Since the Taliban’s takeover, almost all criminal activities in Afghanistan have been on the rise. This is connected to the Taliban’s financial problems, the sanctions against them, as well as the overall near collapse of the country’s licit economy. Of specific concern considering Afghanistan’s economic and political climate are terrorist attacks (including coordinated attacks and attacks by lone actors), the spread of violent extremism, drug flows and large-scale human smuggling.

The Taliban’s ‘victory’ over America, NATO and the Afghan Republic has already given an ideological boost to violent extremist Islamist groups and individuals around the world, signifying the possibility that Islamic radicalism can prevail. The prevalence of regional and global terrorist groups alongside the Taliban in Afghanistan could continue to generate and inspire violent extremism in Central Asia, among the Chinese Muslim population, and within marginalized Muslim populations in Europe and North America. Such ideological predisposition could potentially translate into forms of terrorism.

Also likely to increase under the Taliban are drug flows from Afghanistan into Pakistan, Iran, Central Asia, China, Russia, Turkey, Europe, and East and southern Africa, given the boost in supply in Afghanistan. This includes heroin, opium, methamphetamine and cannabis. Other illicit activities, including illegal mining and logging, as well as human smuggling and trafficking, seem to be on the rise, leading to an outflow of gemstones, semi-precious minerals, timber and fauna (and related animal products). Wealthy consumer markets, such as the Gulf states, Europe and North America, are likely to be the primary destinations for most of these commodities. The adverse impacts on Europe and North America could range from health and security issues to crime and instability, including potential human and animal rights abuses.

A less immediate threat is the large number of Afghan refugees in Pakistan and Iran, who, having faced poverty, suffering and human rights violations for years, are potentially major recruitment sources for radical and terrorist groups. An increase in the number of refugees seeking to escape Taliban rule would exacerbate these problems. In Europe, the issue of foreign immigrants is a sensitive and divisive debate, and the flood of new Afghans seeking refuge will continue to be a significant topic of political contention.

The Taliban rule in Afghanistan has both direct and indirect consequences for security in an already fragile region, accompanied as it has been by increases in criminal markets with very high Index scores, including violent extremism, drug smuggling and human trafficking. In particular, the symbiotic relationship between the Taliban, foreign terrorist groups and transnational organized criminal networks means that a Taliban-led state poses significant threats to the security of the region and beyond.
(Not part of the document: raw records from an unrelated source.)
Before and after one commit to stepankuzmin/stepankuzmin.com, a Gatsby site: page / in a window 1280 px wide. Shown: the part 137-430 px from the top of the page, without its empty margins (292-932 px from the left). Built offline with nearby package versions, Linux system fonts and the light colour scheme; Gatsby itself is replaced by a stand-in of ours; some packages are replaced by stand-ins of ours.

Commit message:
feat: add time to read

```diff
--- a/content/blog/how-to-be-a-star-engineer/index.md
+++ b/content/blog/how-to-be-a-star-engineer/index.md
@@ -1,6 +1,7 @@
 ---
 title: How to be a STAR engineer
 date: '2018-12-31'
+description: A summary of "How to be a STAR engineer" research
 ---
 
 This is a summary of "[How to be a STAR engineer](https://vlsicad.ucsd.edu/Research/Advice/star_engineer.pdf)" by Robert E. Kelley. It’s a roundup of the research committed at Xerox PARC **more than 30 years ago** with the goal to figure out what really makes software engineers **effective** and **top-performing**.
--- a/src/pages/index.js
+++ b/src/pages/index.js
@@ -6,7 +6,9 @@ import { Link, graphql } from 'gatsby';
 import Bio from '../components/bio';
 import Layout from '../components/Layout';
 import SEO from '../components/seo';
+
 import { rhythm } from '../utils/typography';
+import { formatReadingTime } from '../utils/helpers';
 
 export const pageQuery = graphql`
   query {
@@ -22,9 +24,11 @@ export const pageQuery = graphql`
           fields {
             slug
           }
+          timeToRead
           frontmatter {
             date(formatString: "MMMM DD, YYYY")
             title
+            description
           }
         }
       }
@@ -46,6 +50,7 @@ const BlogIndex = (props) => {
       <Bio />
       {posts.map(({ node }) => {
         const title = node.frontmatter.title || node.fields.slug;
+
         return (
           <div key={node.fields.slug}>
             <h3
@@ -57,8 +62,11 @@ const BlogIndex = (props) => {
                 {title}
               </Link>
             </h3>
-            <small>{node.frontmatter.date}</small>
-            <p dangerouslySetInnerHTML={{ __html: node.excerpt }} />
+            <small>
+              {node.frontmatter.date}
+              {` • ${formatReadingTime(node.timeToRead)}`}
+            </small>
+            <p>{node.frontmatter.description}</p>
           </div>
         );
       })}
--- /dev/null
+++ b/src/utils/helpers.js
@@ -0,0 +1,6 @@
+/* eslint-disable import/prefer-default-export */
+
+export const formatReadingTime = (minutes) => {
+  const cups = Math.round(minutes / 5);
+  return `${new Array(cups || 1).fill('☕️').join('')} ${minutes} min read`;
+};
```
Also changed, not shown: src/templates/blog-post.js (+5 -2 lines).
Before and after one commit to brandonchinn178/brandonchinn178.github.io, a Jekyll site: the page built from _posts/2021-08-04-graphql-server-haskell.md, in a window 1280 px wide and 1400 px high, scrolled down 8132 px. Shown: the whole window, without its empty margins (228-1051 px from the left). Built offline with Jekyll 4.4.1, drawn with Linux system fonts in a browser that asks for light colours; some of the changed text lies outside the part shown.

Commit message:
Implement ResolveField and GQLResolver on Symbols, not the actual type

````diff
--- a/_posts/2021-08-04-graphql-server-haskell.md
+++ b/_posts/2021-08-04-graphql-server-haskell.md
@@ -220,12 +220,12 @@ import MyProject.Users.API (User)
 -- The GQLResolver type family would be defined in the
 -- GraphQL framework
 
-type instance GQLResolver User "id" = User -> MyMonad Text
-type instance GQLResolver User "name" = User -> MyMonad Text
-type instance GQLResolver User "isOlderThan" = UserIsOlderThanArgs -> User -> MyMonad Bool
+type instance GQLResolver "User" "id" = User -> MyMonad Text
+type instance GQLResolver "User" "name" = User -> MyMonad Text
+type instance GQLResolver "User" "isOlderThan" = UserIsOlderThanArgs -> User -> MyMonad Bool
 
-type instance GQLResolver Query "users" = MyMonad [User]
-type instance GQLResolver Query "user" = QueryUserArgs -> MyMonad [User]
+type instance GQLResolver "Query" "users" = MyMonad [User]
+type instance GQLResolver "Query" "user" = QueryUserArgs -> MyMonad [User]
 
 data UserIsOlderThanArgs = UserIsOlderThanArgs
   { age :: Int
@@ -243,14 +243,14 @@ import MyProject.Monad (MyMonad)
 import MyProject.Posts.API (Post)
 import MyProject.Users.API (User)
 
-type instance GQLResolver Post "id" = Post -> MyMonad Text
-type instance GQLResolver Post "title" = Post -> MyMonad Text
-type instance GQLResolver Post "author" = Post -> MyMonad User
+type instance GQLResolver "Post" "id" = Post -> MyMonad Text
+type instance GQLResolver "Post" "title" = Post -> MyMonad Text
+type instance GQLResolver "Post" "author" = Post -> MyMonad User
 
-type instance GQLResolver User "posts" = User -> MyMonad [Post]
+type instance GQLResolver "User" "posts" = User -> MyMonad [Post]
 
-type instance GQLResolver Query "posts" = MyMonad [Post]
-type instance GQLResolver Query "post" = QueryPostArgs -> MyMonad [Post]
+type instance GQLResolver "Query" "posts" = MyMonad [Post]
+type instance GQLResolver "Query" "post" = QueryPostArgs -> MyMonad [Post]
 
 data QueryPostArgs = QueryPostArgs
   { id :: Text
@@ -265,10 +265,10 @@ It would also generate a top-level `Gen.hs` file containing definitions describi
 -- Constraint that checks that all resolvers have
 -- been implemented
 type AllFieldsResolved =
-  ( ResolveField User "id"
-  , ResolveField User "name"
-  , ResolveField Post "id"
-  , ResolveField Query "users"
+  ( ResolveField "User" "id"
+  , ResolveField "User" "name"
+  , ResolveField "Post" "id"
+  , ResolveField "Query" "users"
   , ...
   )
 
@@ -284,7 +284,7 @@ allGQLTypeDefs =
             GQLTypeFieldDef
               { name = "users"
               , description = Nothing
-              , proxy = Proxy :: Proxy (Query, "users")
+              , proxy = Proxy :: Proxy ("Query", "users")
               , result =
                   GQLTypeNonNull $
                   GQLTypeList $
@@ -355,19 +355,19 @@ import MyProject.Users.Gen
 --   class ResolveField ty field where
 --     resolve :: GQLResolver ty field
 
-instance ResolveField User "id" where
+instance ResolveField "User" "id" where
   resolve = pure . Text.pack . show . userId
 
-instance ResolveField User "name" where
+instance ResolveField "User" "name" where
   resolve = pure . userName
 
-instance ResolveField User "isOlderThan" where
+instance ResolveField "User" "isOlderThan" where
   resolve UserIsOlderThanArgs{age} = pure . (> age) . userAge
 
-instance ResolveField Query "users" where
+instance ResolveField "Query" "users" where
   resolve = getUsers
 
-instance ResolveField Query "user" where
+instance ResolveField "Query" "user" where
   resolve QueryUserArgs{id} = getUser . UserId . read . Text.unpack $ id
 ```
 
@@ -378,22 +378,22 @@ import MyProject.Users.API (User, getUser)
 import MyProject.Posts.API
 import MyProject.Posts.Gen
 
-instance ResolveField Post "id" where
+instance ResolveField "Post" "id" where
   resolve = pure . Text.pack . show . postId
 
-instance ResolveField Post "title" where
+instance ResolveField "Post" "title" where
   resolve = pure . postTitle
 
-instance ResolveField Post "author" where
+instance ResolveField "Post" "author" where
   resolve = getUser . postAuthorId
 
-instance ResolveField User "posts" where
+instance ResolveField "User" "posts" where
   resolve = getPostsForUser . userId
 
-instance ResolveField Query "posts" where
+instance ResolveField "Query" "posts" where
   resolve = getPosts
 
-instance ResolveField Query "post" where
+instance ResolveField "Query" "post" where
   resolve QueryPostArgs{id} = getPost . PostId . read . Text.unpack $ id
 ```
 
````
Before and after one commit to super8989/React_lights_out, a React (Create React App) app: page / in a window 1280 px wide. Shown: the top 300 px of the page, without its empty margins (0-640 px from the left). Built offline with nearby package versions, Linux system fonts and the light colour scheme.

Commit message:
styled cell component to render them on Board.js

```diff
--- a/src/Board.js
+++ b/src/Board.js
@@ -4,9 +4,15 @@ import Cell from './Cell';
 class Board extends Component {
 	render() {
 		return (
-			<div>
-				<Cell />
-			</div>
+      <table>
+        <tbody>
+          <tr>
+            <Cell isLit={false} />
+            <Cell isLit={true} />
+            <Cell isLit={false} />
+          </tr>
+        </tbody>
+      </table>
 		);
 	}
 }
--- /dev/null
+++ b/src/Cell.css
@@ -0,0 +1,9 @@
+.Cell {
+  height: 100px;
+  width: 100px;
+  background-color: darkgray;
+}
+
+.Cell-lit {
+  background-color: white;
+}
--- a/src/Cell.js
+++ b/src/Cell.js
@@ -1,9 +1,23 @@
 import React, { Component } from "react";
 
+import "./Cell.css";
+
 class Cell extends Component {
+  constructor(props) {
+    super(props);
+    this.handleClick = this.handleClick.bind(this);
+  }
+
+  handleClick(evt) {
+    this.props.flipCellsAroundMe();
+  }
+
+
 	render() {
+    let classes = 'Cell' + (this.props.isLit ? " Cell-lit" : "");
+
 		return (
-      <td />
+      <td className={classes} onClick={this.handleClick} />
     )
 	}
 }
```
This analysis is part of the GI-TOC’s series of articles delving into the results of the Global Organized Crime Index 2021. The series explores the Index’s findings and their effects on policymaking, anti-organized crime measures and analyses from a thematic or regional perspective.